We also installed the upper cabinets in a bit of a weird order (you should start from the corner and work your way out). BUT again, I wanted to install the microhood first so that I could perfectly line up the “taller” cabinets with the base of that, so it would create a nice line.
(In order to do that, I just click-clocked the plastic locking pieces onto the Sektion rail system that was cut to the correct length for my cabinet. I then held it up where I wanted it, then marked the height for the rail from there. I unlocked the rail, then secured it to the wall where I marked the height, and the cabinet was lined up!).

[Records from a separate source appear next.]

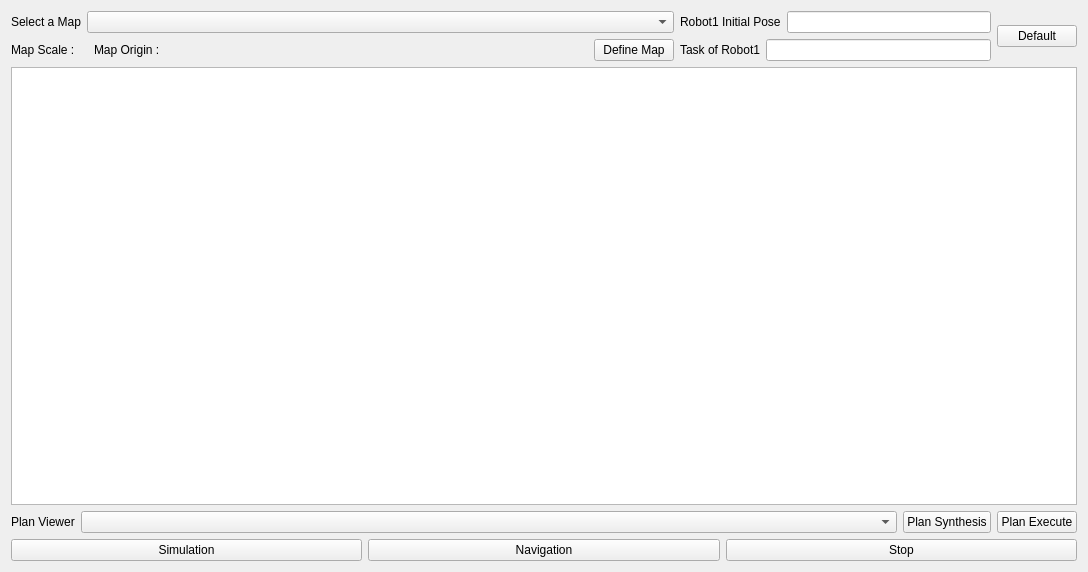
Old version of the form rqt_ltl/resource/ltl_widget.ui in the repository Dayelyn/LTL-planner-plugin-rqt.
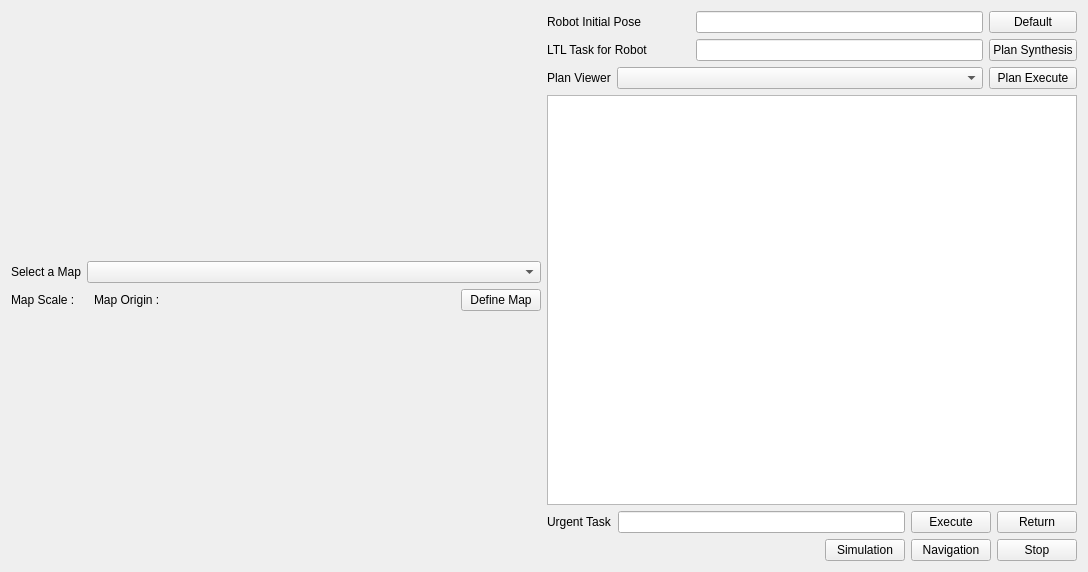
New version of the form.

Patch:
```diff
--- a/rqt_ltl/resource/ltl_widget.ui
+++ b/rqt_ltl/resource/ltl_widget.ui
@@ -15,9 +15,9 @@
   </property>
   <layout class="QGridLayout" name="gridLayout">
    <item row="0" column="0">
-    <layout class="QVBoxLayout" name="verticalLayout_4" stretch="0,0">
+    <layout class="QHBoxLayout" name="horizontalLayout_6">
      <item>
-      <layout class="QHBoxLayout" name="horizontalLayout_7" stretch="5,3">
+      <layout class="QVBoxLayout" name="verticalLayout_3" stretch="0,2">
        <item>
         <layout class="QVBoxLayout" name="verticalLayout">
          <item>
@@ -108,11 +108,22 @@
         </layout>
        </item>
        <item>
-        <layout class="QHBoxLayout" name="horizontalLayout_5">
+        <layout class="QGridLayout" name="mapLayout">
+         <property name="sizeConstraint">
+          <enum>QLayout::SetMaximumSize</enum>
+         </property>
+        </layout>
+       </item>
+      </layout>
+     </item>
          <item>
-          <layout class="QVBoxLayout" name="verticalLayout_2">
+      <layout class="QVBoxLayout" name="verticalLayout_5">
            <item>
-            <layout class="QHBoxLayout" name="horizontalLayout">
+        <layout class="QHBoxLayout" name="horizontalLayout_4">
+         <item>
+          <layout class="QVBoxLayout" name="verticalLayout_4">
+           <item>
+            <layout class="QHBoxLayout" name="horizontalLayout" stretch="1,2">
              <item>
               <widget class="QLabel" name="InitialPosR1">
                <property name="sizePolicy">
@@ -122,7 +133,7 @@
                 </sizepolicy>
                </property>
                <property name="text">
-                <string>Robot1 Initial Pose</string>
+                <string>Robot Initial Pose</string>
                </property>
               </widget>
              </item>
@@ -132,7 +143,7 @@
             </layout>
            </item>
            <item>
-            <layout class="QHBoxLayout" name="horizontalLayout_3">
+            <layout class="QHBoxLayout" name="horizontalLayout_3" stretch="1,2">
              <item>
               <widget class="QLabel" name="TaskR1">
                <property name="sizePolicy">
@@ -142,7 +153,7 @@
                 </sizepolicy>
                </property>
                <property name="text">
-                <string>Task of Robot1</string>
+                <string>LTL Task for Robot</string>
                </property>
               </widget>
              </item>
@@ -151,47 +162,8 @@
              </item>
             </layout>
            </item>
-          </layout>
-         </item>
          <item>
-          <widget class="QPushButton" name="DefaultButton">
-           <property name="sizePolicy">
-            <sizepolicy hsizetype="Preferred" vsizetype="Fixed">
-             <horstretch>0</horstretch>
-             <verstretch>0</verstretch>
-            </sizepolicy>
-           </property>
-           <property name="text">
-            <string>Default</string>
-           </property>
-          </widget>
-         </item>
-        </layout>
-       </item>
-      </layout>
-     </item>
-     <item>
-      <layout class="QHBoxLayout" name="horizontalLayout_8" stretch="2,1">
-       <property name="sizeConstraint">
-        <enum>QLayout::SetDefaultConstraint</enum>
-       </property>
-       <item>
-        <layout class="QGridLayout" name="mapLayout">
-         <property name="sizeConstraint">
-          <enum>QLayout::SetMaximumSize</enum>
-         </property>
-        </layout>
-       </item>
-       <item>
-        <layout class="QVBoxLayout" name="verticalLayout_3">
-         <property name="sizeConstraint">
-          <enum>QLayout::SetMinimumSize</enum>
-         </property>
-         <item>
-          <widget class="QTextBrowser" name="PlanViewer"/>
-         </item>
-         <item>
-          <layout class="QHBoxLayout" name="horizontalLayout_6">
+            <layout class="QHBoxLayout" name="horizontalLayout_7">
            <item>
             <widget class="QLabel" name="Plan">
              <property name="sizePolicy">
@@ -215,6 +187,25 @@
              </property>
             </widget>
            </item>
+            </layout>
+           </item>
+          </layout>
+         </item>
+         <item>
+          <layout class="QVBoxLayout" name="verticalLayout_2">
+           <item>
+            <widget class="QPushButton" name="DefaultButton">
+             <property name="sizePolicy">
+              <sizepolicy hsizetype="Preferred" vsizetype="Fixed">
+               <horstretch>0</horstretch>
+               <verstretch>0</verstretch>
+              </sizepolicy>
+             </property>
+             <property name="text">
+              <string>Default</string>
+             </property>
+            </widget>
+           </item>
            <item>
             <widget class="QPushButton" name="PlanSynButton">
              <property name="text">
@@ -231,8 +222,60 @@
            </item>
           </layout>
          </item>
+        </layout>
+       </item>
          <item>
-          <layout class="QHBoxLayout" name="horizontalLayout_4">
+        <widget class="QTextBrowser" name="PlanViewer"/>
+       </item>
+       <item>
+        <layout class="QHBoxLayout" name="horizontalLayout_5">
+         <item>
+          <widget class="QLabel" name="UTaskLabel">
+           <property name="sizePolicy">
+            <sizepolicy hsizetype="Minimum" vsizetype="Fixed">
+             <horstretch>0</horstretch>
+             <verstretch>0</verstretch>
+            </sizepolicy>
+           </property>
+           <property name="text">
+            <string>Urgent Task</string>
+           </property>
+          </widget>
+         </item>
+         <item>
+          <widget class="QLineEdit" name="UTaskInput"/>
+         </item>
+         <item>
+          <widget class="QPushButton" name="UTaskExecuteButton">
+           <property name="text">
+            <string>Execute</string>
+           </property>
+          </widget>
+         </item>
+         <item>
+          <widget class="QPushButton" name="UTaskReturnButton">
+           <property name="text">
+            <string>Return</string>
+           </property>
+          </widget>
+         </item>
+        </layout>
+       </item>
+       <item>
+        <layout class="QHBoxLayout" name="horizontalLayout_8">
+         <item>
+          <spacer name="horizontalSpacer">
+           <property name="orientation">
+            <enum>Qt::Horizontal</enum>
+           </property>
+           <property name="sizeHint" stdset="0">
+            <size>
+             <width>40</width>
+             <height>20</height>
+            </size>
+           </property>
+          </spacer>
+         </item>
            <item>
             <widget class="QPushButton" name="InitPosButton">
              <property name="sizePolicy">
@@ -271,8 +314,6 @@
               <string>Stop</string>
              </property>
             </widget>
-           </item>
-          </layout>
          </item>
         </layout>
        </item>
```
Lines whose indentation alone changed are shown as unchanged.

We’ll be adding an open shelf across the bottom of the open area (as is shown in the graphic above) and I still have to add some thin cover panels along the sides to fill in the gaps.
The photo above shows how everything works together (remember that there will be another base cabinet where the ladder is), and I think we were able to get a lot of storage even if we had to use smaller cabinets.
I also chose to do dark upper cabinets along the tops so that it would blend more with the painted colour of the outside because I didn’t want to have to put panels on the bottoms (don’t worry, once all the doors are installed, it will all look the same!). You should only see the colour of the inner cabinets when you bend over and look up.
They’ll also be a couple more cabinets to the right of the fridge (next to the bathroom door – where those doors are leaning in the photo above) but I want to use these more like a “linen closet” than for kitchen stuff. I’m planning on doing some nice built-ins around everything to add storage, so you’ll have to come back and check it out when it’s done!
And here’s a little sneak peek of the bathroom (and into the master bedroom) – and you’ll definitely have to come back next week to see what I’m planning for the bathroom because it’s going to be good!
Oh, and everything looks much better with the lights working and the floors installed right?
(These are the floors we are using throughout the apartment, and I really like how they turned out!)
And, just in case you thought things were going smoothly… the Husband broke the cross piece in the corner cabinet and now we have to fix it before we can install the counters.
We still have to lock all the cabinets in place too, but I wanted to wait until the appliances were in (and we didn’t have our clamps with us) – but at least we’re moving forward :)
Hopefully, my tips on installing an Ikea kitchen in a basement were helpful to anyone else who’s in the same situation! Actually, you can probably still follow a lot of the advice for a regular Ikea kitchen install (wall cabinets first, followed by base cabinets – and always start in the corner!), even if I didn’t follow the advice myself :) But that’s how we ended up with the broken cabinet, so there’s that.
I did write more detailed posts on installing Ikea wall cabinets and base cabinets if you wanted (BUT they are from the older Akurum line, whereas everything has been switched over to Sektion now). You can also check out our DIY kitchen reveal or my brother’s budget kitchen to see my other Ikea kitchen designs :)
And lastly, you can follow this Rental Renovation Pinterest board to see my inspiration and what I’ve been saving!